:: Data records ::

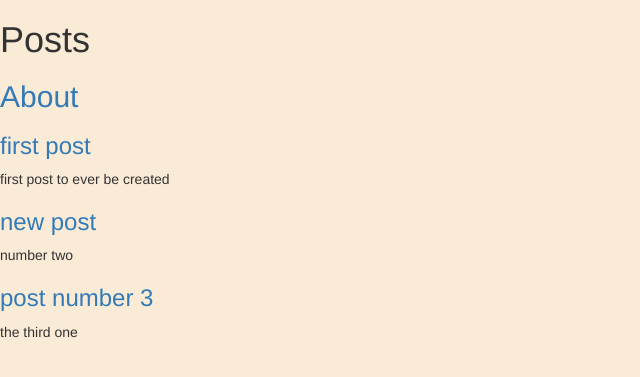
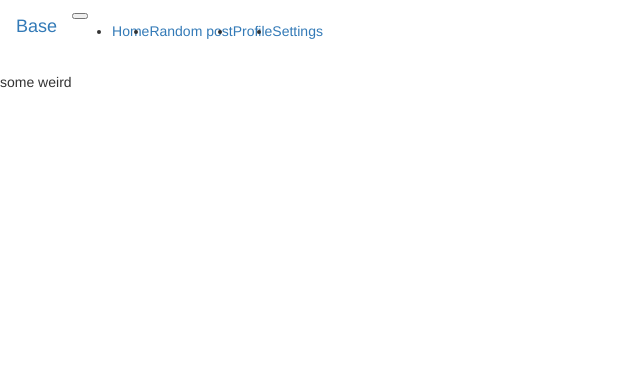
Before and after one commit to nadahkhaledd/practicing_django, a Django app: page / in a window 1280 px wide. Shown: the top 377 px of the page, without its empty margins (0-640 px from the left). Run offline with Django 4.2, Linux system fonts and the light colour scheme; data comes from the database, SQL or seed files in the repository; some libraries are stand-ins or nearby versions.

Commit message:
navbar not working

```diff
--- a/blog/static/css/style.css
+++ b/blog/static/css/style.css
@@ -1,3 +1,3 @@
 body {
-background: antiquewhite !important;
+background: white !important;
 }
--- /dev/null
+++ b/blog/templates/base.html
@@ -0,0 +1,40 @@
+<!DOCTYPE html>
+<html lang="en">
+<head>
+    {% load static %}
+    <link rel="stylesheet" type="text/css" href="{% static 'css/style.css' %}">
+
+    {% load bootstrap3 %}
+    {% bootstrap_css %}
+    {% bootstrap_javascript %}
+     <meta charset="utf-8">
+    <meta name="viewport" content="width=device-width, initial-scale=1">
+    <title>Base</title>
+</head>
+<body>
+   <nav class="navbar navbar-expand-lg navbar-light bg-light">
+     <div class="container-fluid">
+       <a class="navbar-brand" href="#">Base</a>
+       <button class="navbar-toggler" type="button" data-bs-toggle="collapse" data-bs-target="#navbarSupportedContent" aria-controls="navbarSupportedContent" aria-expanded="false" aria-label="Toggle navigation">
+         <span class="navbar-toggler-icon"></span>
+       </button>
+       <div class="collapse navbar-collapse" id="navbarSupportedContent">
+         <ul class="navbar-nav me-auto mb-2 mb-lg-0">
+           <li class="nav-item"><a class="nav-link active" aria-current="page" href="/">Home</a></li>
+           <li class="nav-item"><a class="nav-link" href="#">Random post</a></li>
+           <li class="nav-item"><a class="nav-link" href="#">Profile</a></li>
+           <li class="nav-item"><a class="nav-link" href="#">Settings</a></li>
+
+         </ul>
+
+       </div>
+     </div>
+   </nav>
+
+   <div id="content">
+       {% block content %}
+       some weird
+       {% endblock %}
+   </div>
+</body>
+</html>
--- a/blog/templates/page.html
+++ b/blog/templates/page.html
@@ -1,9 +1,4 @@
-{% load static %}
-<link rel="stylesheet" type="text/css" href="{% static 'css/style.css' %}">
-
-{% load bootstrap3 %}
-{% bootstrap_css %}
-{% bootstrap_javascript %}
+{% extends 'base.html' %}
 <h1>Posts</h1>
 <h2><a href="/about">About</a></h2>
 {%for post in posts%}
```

:::

- What you have to do:
Each line in the data that holds the string "static" must be returned.

- Exercise answer:
--- a/blog/static/css/style.css
+++ b/blog/static/css/style.css
+    {% load static %}
+    <link rel="stylesheet" type="text/css" href="{% static 'css/style.css' %}">
-{% load static %}
-<link rel="stylesheet" type="text/css" href="{% static 'css/style.css' %}">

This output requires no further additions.